(GIVEN ENTRIES Opens)

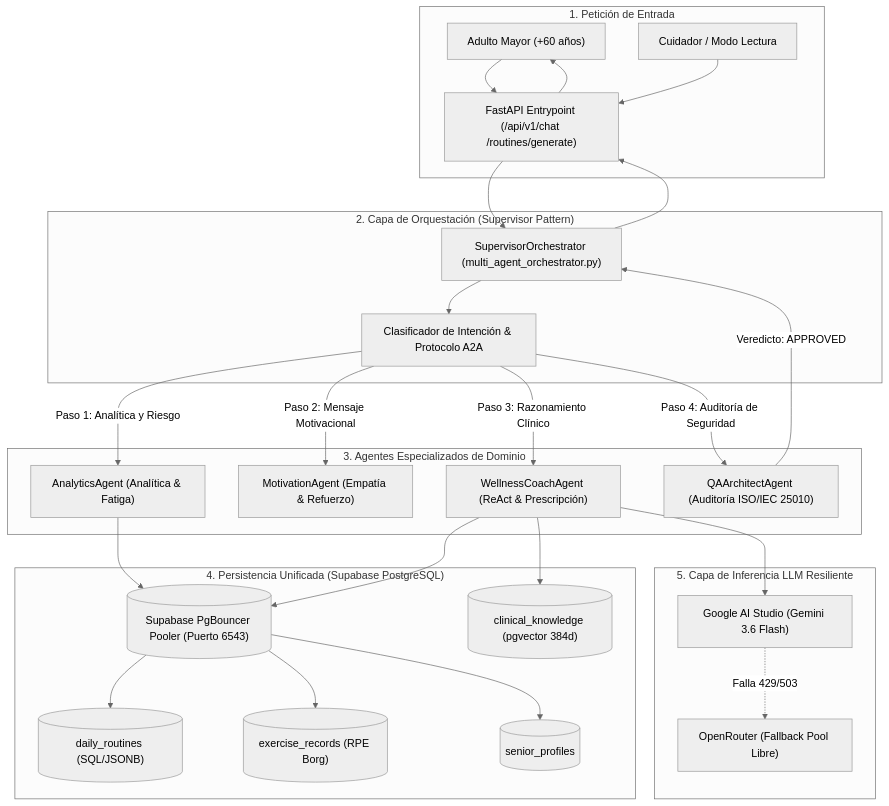
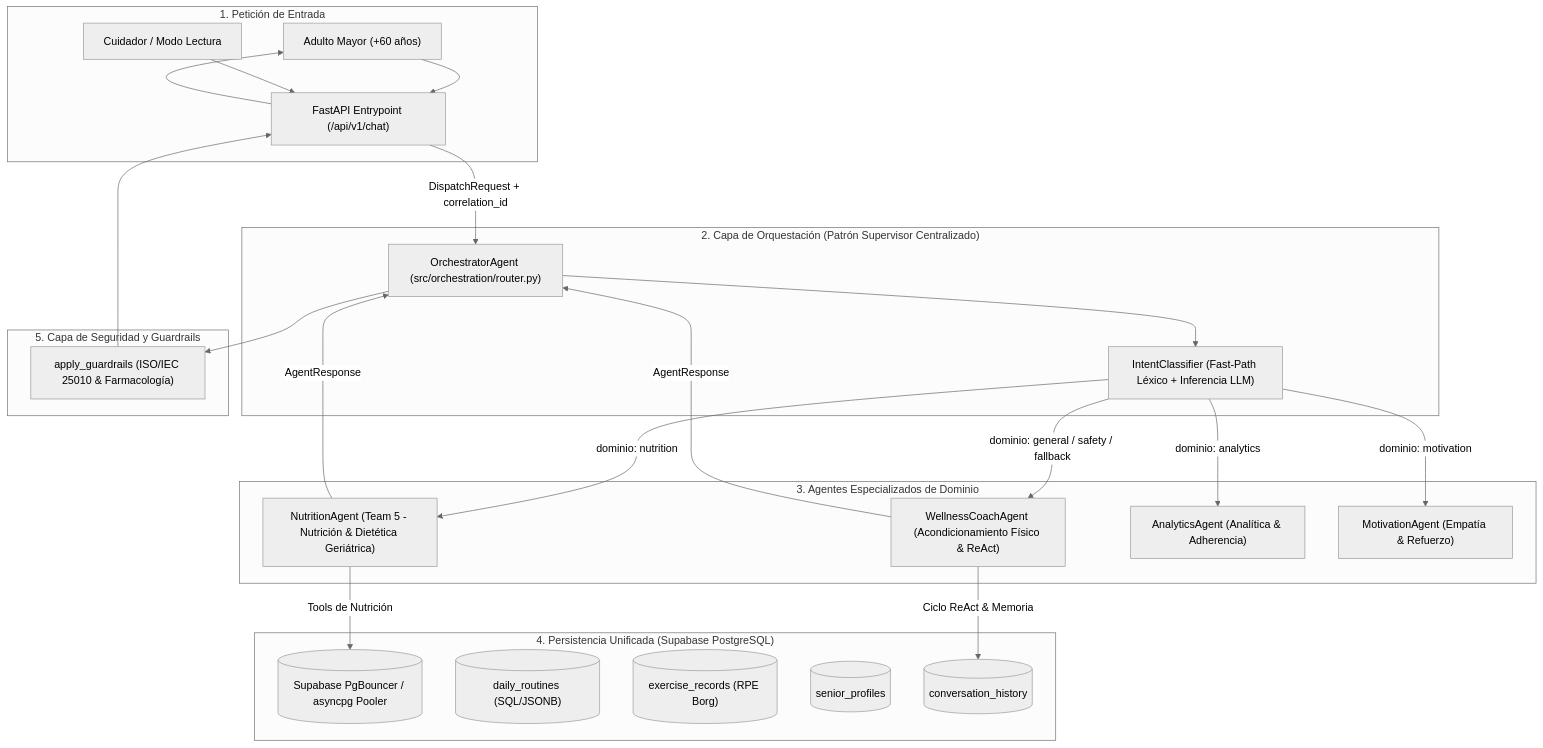
The diagram in issues/issues_sprint_3/S3-01_Arquitectura_Multiagente.md (danielsanchez040601-byte/SeniorVital---Backend-API), drawn with Mermaid (neutral theme) before and after one commit. The commit also changed other lines of this file and 15 other files, not shown here.

````diff
--- a/issues/issues_sprint_3/S3-01_Arquitectura_Multiagente.md
+++ b/issues/issues_sprint_3/S3-01_Arquitectura_Multiagente.md
@@ -13,57 +14,51 @@
 ```mermaid
 graph TB
     subgraph Entrada["1. Petición de Entrada"]
         Senior["Adulto Mayor (+60 años)"]
         Caregiver["Cuidador / Modo Lectura"]
-        API["FastAPI Entrypoint (/api/v1/chat /routines/generate)"]
+        API["FastAPI Entrypoint (/api/v1/chat)"]
     end
 
-    subgraph Supervisor["2. Capa de Orquestación (Supervisor Pattern)"]
-        Orchestrator["SupervisorOrchestrator (multi_agent_orchestrator.py)"]
-        RouterPolicy["Clasificador de Intención & Protocolo A2A"]
+    subgraph Supervisor["2. Capa de Orquestación (Patrón Supervisor Centralizado)"]
+        Orchestrator["OrchestratorAgent (src/orchestration/router.py)"]
+        RouterPolicy["IntentClassifier (Fast-Path Léxico + Inferencia LLM)"]
     end
 
     subgraph Agentes_Especializados["3. Agentes Especializados de Dominio"]
-        Analytics["AnalyticsAgent (Analítica & Fatiga)"]
+        Nutrition["NutritionAgent (Team 5 - Nutrición & Dietética Geriátrica)"]
+        Coach["WellnessCoachAgent (Acondicionamiento Físico & ReAct)"]
+        Analytics["AnalyticsAgent (Analítica & Adherencia)"]
         Motivation["MotivationAgent (Empatía & Refuerzo)"]
-        Coach["WellnessCoachAgent (ReAct & Prescripción)"]
-        QA["QAArchitectAgent (Auditoría ISO/IEC 25010)"]
     end
 
     subgraph Persistencia_Supabase["4. Persistencia Unificada (Supabase PostgreSQL)"]
-        Supa_Pooler[("Supabase PgBouncer Pooler (Puerto 6543)")]
+        Supa_Pooler[("Supabase PgBouncer / asyncpg Pooler")]
         Table_Routines[("daily_routines (SQL/JSONB)")]
         Table_Records[("exercise_records (RPE Borg)")]
         Table_Profiles[("senior_profiles")]
-        Table_Knowledge[("clinical_knowledge (pgvector 384d)")]
+        Table_Memory[("conversation_history")]
     end
 
-    subgraph Inferencia["5. Capa de Inferencia LLM Resiliente"]
-        Gemini["Google AI Studio (Gemini 3.6 Flash)"]
-        OpenRouter["OpenRouter (Fallback Pool Libre)"]
+    subgraph Seguridad_Guardrails["5. Capa de Seguridad y Guardrails"]
+        Guardrails["apply_guardrails (ISO/IEC 25010 & Farmacología)"]
     end
 
     Senior --> API
     Caregiver --> API
-    API --> Orchestrator
+    API -->|DispatchRequest + correlation_id| Orchestrator
     Orchestrator --> RouterPolicy
 
-    RouterPolicy -->|Paso 1: Analítica y Riesgo| Analytics
-    RouterPolicy -->|Paso 2: Mensaje Motivacional| Motivation
-    RouterPolicy -->|Paso 3: Razonamiento Clínico| Coach
-    RouterPolicy -->|Paso 4: Auditoría de Seguridad| QA
+    RouterPolicy -->|dominio: nutrition| Nutrition
+    RouterPolicy -->|dominio: general / safety / fallback| Coach
+    RouterPolicy -->|dominio: analytics| Analytics
+    RouterPolicy -->|dominio: motivation| Motivation
 
-    Analytics --> Supa_Pooler
-    Coach --> Supa_Pooler
-    Coach --> Table_Knowledge
-    Supa_Pooler --> Table_Routines
-    Supa_Pooler --> Table_Records
-    Supa_Pooler --> Table_Profiles
+    Nutrition -->|Tools de Nutrición| Supa_Pooler
+    Coach -->|Ciclo ReAct & Memoria| Table_Memory
 
-    Coach --> Gemini
-    Gemini -.->|Falla 429/503| OpenRouter
-
-    QA -->|Veredicto: APPROVED| Orchestrator
-    Orchestrator --> API
+    Nutrition -->|AgentResponse| Orchestrator
+    Coach -->|AgentResponse| Orchestrator
+    Orchestrator --> Guardrails
+    Guardrails --> API
     API --> Senior
 ```
````
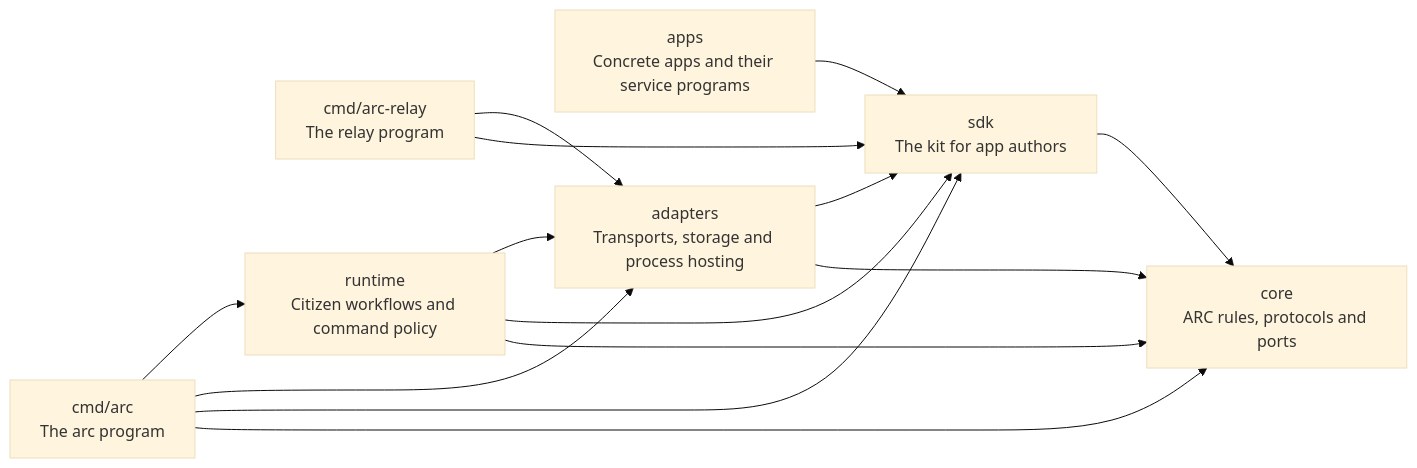
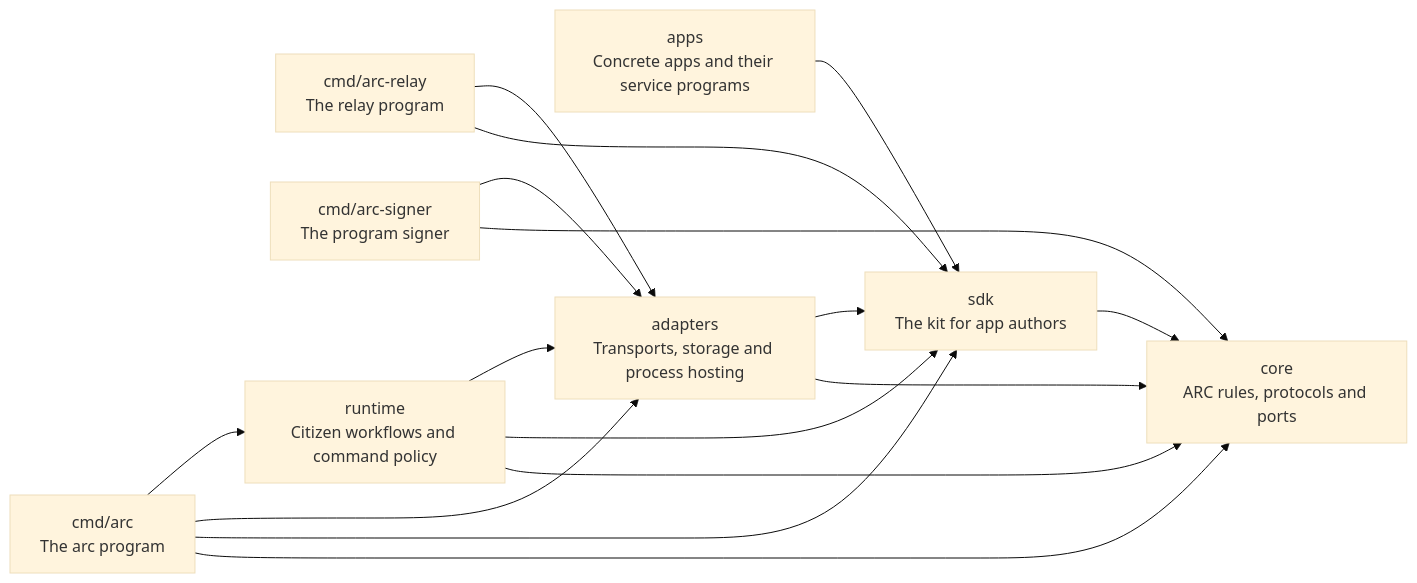
Before and after one commit to gezibash/arc: the diagram in docs/ARCHITECTURE.md, drawn with Mermaid (base theme). The commit also changed other lines of this file and 36 other files, not shown here.

````diff
--- a/docs/ARCHITECTURE.md
+++ b/docs/ARCHITECTURE.md
@@ -7,23 +7,26 @@
 ```mermaid
 flowchart LR
     ARC["cmd/arc<br/>The arc program"]
     RELAY["cmd/arc-relay<br/>The relay program"]
+    SIGNER["cmd/arc-signer<br/>The program signer"]
     APPS["apps<br/>Concrete apps and their service programs"]
     RUNTIME["runtime<br/>Citizen workflows and command policy"]
     ADAPTER["adapters<br/>Transports, storage and process hosting"]
     SDK["sdk<br/>The kit for app authors"]
     CORE["core<br/>ARC rules, protocols and ports"]
     ARC --> RUNTIME
     ARC --> ADAPTER
     ARC --> SDK
     ARC --> CORE
     RELAY --> ADAPTER
     RELAY --> SDK
+    SIGNER --> ADAPTER
+    SIGNER --> CORE
     APPS --> SDK
     RUNTIME --> ADAPTER
     RUNTIME --> SDK
     RUNTIME --> CORE
     ADAPTER --> SDK
     ADAPTER --> CORE
     SDK --> CORE
 ```
````
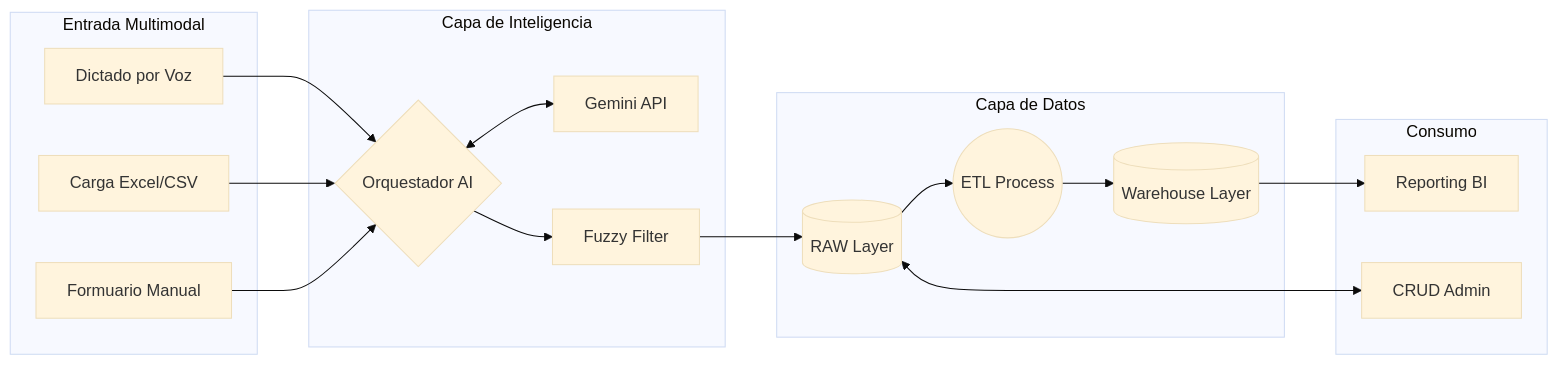
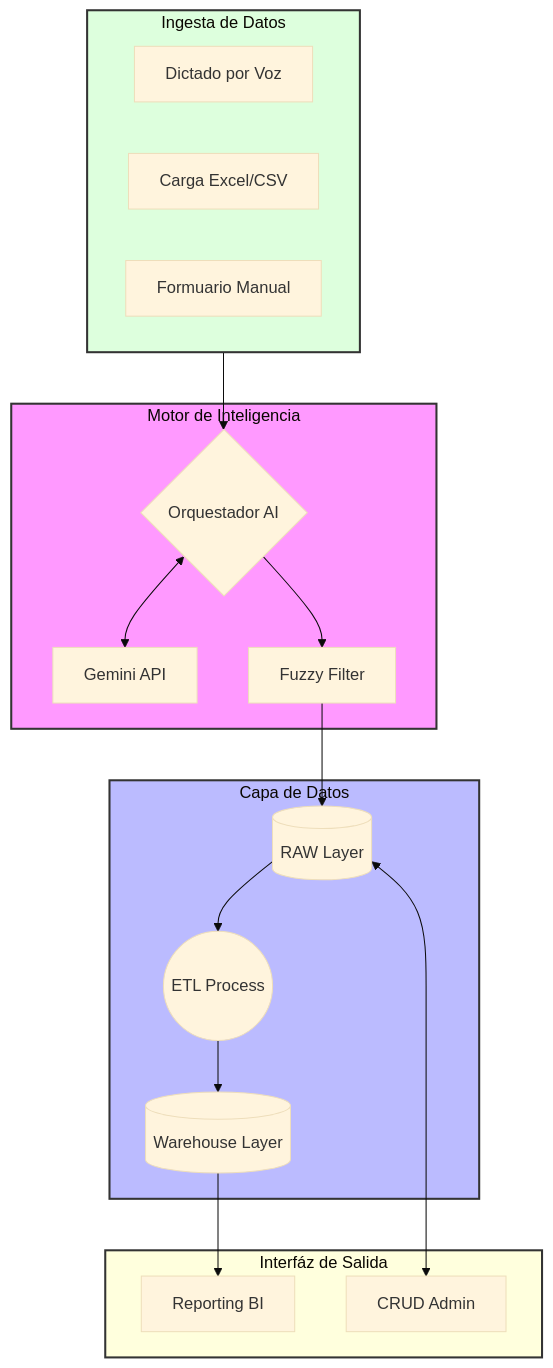
One commit to No-Country-simulation/-S02-26-Equipo-53-Data-Science changed the diagram in documentacion/README.md. Above: the diagram before and after it, drawn with Mermaid (base theme). The commit also changed other lines of this file, not shown here.

````diff
--- a/documentacion/README.md
+++ b/documentacion/README.md
@@ -33,34 +33,39 @@
 ```mermaid
-graph LR
-    subgraph "Entrada Multimodal"
+graph TD
+    subgraph IN ["Ingesta de Datos"]
         A[Dictado por Voz]
         B[Carga Excel/CSV]
         C[Formuario Manual]
     end
 
-    subgraph "Capa de Inteligencia"
+    subgraph IQ ["Motor de Inteligencia"]
         D{Orquestador AI}
         E[Gemini API]
         F[Fuzzy Filter]
     end
 
-    subgraph "Capa de Datos"
+    subgraph DB ["Capa de Datos"]
         G[(RAW Layer)]
         H((ETL Process))
         I[(Warehouse Layer)]
     end
 
-    subgraph "Consumo"
+    subgraph OUT ["Interfáz de Salida"]
         J[Reporting BI]
         K[CRUD Admin]
     end
 
-    A & B & C --> D
+    IN --> D
     D <--> E
     D --> F
     F --> G
     G --> H
     H --> I
     I --> J
     G <--> K
+
+    style IQ fill:#f9f,stroke:#333,stroke-width:2px
+    style DB fill:#bbf,stroke:#333,stroke-width:2px
+    style IN fill:#dfd,stroke:#333,stroke-width:2px
+    style OUT fill:#ffd,stroke:#333,stroke-width:2px
 ```
````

(GIVEN ENTRIES Closes)

TRY IT> Wherever the string "RouterPolicy" is found in the entries, copy the line it sits in.

OUTPUT FOR THIS TASK>
-        RouterPolicy["Clasificador de Intención & Protocolo A2A"]
+        RouterPolicy["IntentClassifier (Fast-Path Léxico + Inferencia LLM)"]
     Orchestrator --> RouterPolicy
-    RouterPolicy -->|Paso 1: Analítica y Riesgo| Analytics
-    RouterPolicy -->|Paso 2: Mensaje Motivacional| Motivation
-    RouterPolicy -->|Paso 3: Razonamiento Clínico| Coach
-    RouterPolicy -->|Paso 4: Auditoría de Seguridad| QA
+    RouterPolicy -->|dominio: nutrition| Nutrition
+    RouterPolicy -->|dominio: general / safety / fallback| Coach
+    RouterPolicy -->|dominio: analytics| Analytics
+    RouterPolicy -->|dominio: motivation| Motivation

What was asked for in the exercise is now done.